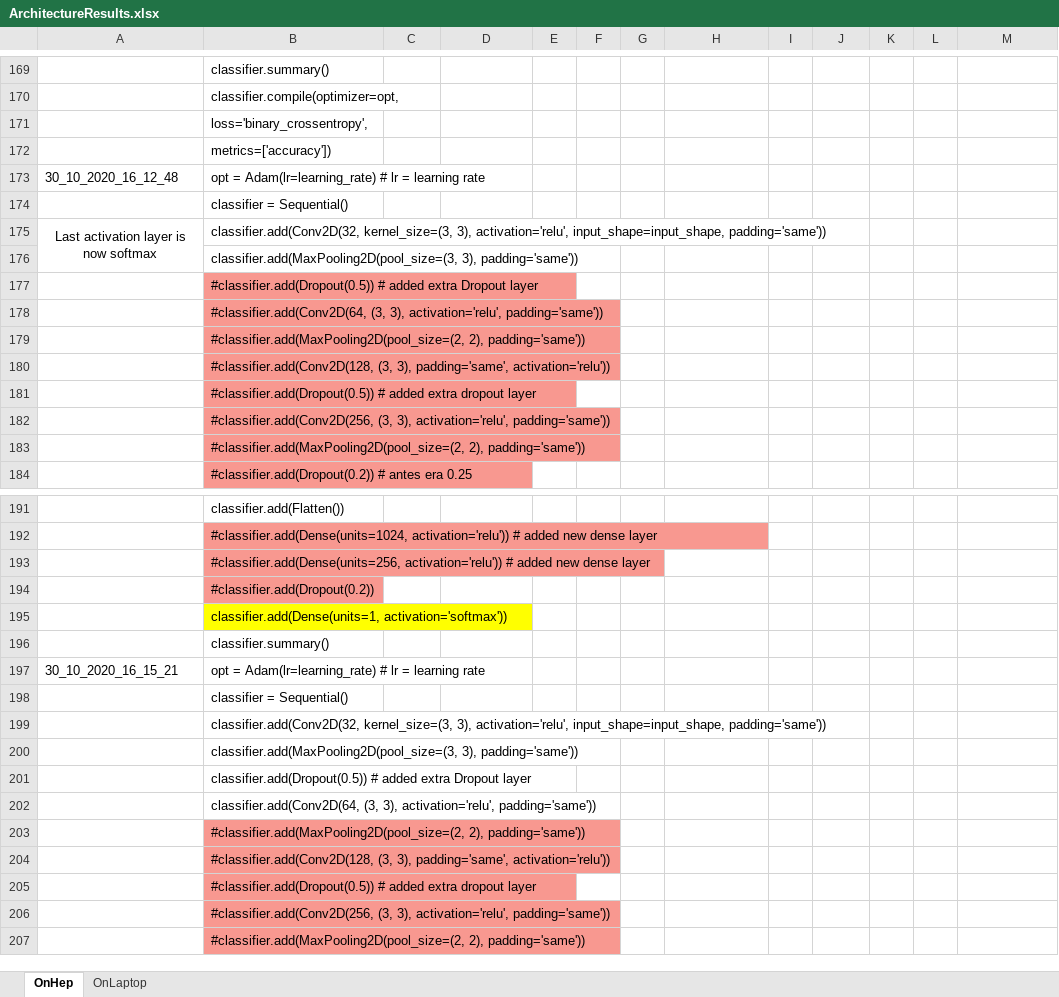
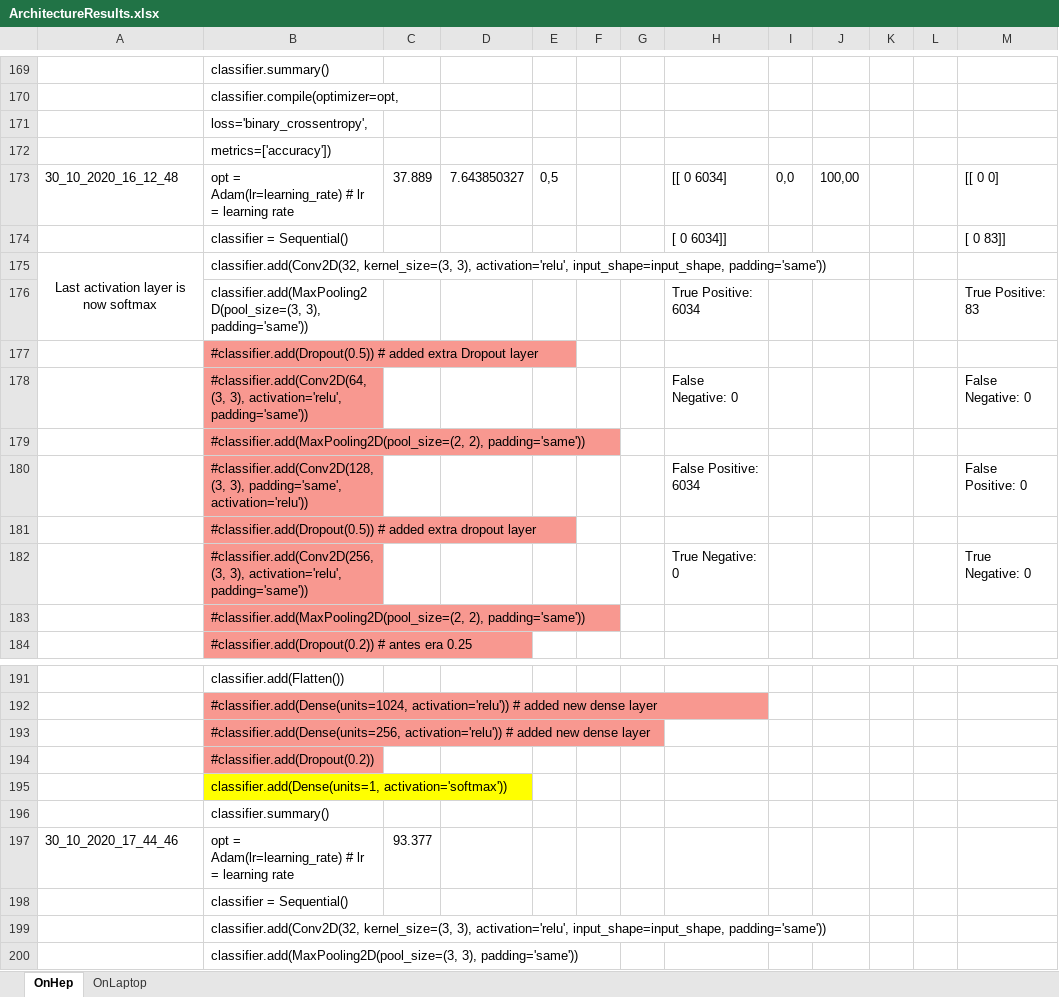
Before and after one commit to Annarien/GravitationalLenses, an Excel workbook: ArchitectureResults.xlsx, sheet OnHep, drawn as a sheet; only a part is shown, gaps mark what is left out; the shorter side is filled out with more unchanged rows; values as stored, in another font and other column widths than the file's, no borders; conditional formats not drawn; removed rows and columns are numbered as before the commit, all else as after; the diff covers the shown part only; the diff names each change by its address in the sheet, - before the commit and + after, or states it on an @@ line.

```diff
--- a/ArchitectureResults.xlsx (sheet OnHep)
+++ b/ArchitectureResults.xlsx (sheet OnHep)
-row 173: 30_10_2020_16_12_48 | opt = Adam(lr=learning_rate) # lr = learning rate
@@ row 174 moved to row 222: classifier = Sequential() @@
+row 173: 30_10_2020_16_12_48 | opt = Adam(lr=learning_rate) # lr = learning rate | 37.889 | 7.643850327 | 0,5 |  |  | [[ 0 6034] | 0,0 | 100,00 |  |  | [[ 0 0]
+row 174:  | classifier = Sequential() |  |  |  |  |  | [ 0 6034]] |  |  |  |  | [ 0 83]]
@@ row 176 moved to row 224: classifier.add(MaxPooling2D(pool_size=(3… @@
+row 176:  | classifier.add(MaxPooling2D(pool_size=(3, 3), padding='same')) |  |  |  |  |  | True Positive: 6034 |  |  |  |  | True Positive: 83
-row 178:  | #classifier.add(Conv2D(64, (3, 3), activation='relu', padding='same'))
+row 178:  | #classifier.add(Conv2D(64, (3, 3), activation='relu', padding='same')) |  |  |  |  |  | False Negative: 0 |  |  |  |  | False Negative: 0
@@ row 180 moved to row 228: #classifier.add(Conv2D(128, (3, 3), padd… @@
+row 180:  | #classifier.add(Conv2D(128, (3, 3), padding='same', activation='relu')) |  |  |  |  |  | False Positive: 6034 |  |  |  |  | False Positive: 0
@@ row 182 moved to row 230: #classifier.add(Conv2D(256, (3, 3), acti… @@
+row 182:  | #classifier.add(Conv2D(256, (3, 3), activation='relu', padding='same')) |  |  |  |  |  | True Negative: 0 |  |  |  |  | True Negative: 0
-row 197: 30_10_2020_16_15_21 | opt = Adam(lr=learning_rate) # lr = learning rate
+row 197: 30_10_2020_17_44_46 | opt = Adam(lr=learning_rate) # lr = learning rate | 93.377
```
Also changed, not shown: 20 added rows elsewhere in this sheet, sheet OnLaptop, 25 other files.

++++

§ **EXERCISE INSTRUCTIONS**: Across the material, how many lines contain the word "False"? Only the number is wanted.

§ **WRITTEN SOLUTION**: 2